Okay, I was a very bored child, but I had endless sources of activities in the woods, and nobody was watching me looking at my reflection. Besides, river, pond, and puddle making only took a couple hours. I had the rest of the day to scour the woods for something else to reflect my image. Here’s the thing – there isn’t a natural mirror except other people’s eyes, and that’s a tiny reflection. Narcissism isn’t possible without chemistry and a furnace, and my interest in Narcissus just wasn’t strong enough for me to learn how to melt glass, mine silver, or whatever else it would take to make a mirror.
Besides, even if I could’ve made a mirror, a mirror doesn’t really show us as we appear to others. Our view of ourselves is necessarily skewed by what we focus on in the mirror or by how we see ourselves reflected in the faces of other people. I have been hit on when I looked my absolute worst. I haven’t been hit on when I’ve looked my absolute best. Okay, I’m getting too old to be hit on much at all anymore, but I remember such things, and the whole dynamic is terribly confusing, made more confusing by other people’s comments and a gigantic cosmetic/fashion industry designed to make us all feel insecure.

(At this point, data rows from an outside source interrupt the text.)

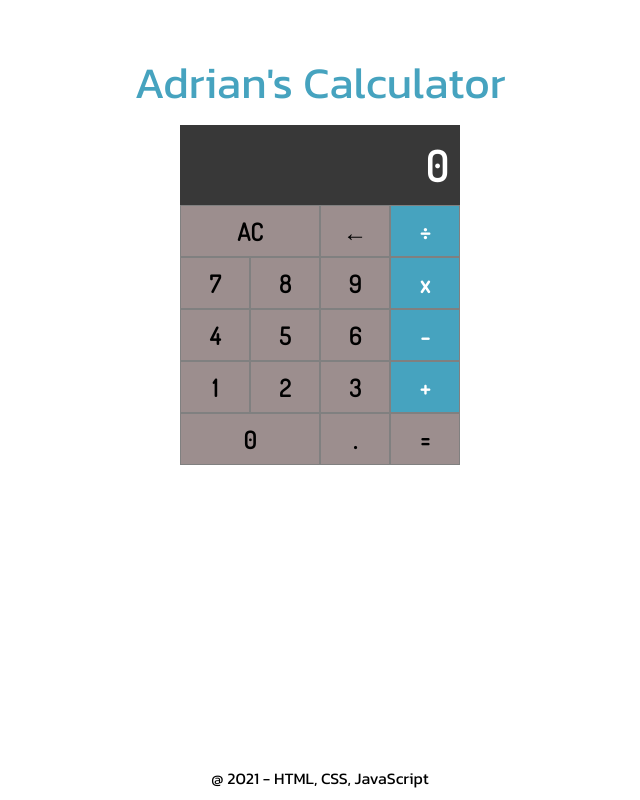
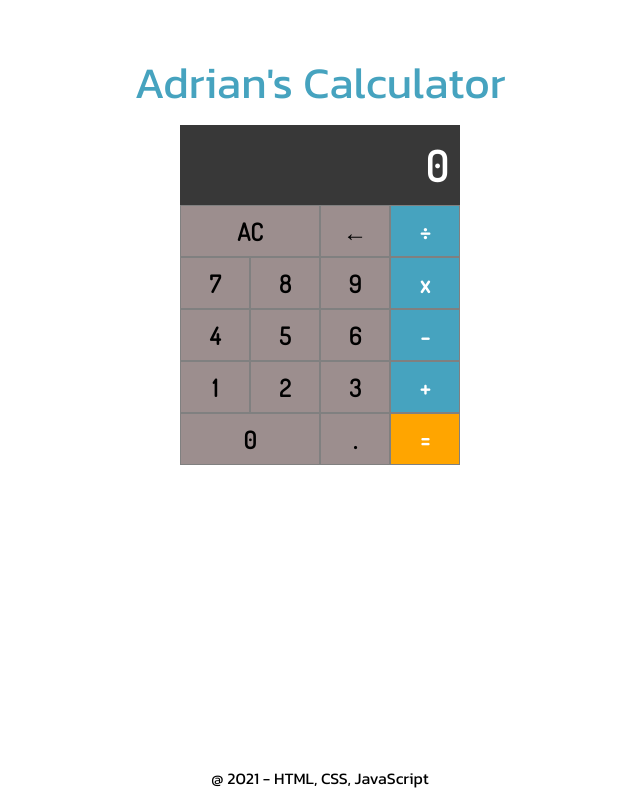
Before and after one commit to Adriantutuianu/Calculator-app-JavaScript, a plain HTML site: page index.html in a window 1280 px wide. Shown: the whole page, without its empty margins (320-960 px from the left). Drawn offline with Linux system fonts and the light colour scheme.

Commit message:
styled equal button

```diff
--- a/style.css
+++ b/style.css
@@ -94,6 +94,14 @@ footer {
   cursor: default;
 }
 
+.content div.equal {
+  background-color: var(--secondary-color);
+  color: white;
+}
+.content div.equal:active {
+  background-color: var(--dark-grey);
+}
+
 /* Content buttons  */
 
 .content div.result {
```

When I was in college, a friend remarked that I have big ears. Huh? Since we were studying anatomy, I had reference to know how big ears are supposed to be, and mine were exactly average in proportion to my head. My friend is a significantly smaller person, with smaller ears to go with her smaller head – but that has very little bearing on why she’d remark on my ears in the first place. Maybe she felt insecure about her own ears? Maybe she had earlobe envy? Maybe she thought I needed knocked down a peg to lift herself up? Whatever her reasons, my ears had nothing to do with her issues, and if I didn’t have proof that my ears were normal I might’ve developed insecurities about them. Pick a body part and multiply by a million tactless comments or stray looks or defective mirrors.
Remember, there isn’t a natural mirror. I don’t think we’re supposed to spend our lives looking at ourselves and picking apart our flaws or falling in love with our faces like Narcissus. The wicked queen in Sleeping Beauty wasn’t beautiful inside and made herself miserable waiting for her beauty to be usurped by someone younger. Let’s face it. We all get old and die. There’s always someone younger and more beautiful. The best we can do is make sure we put laugh lines on our faces instead of frowns.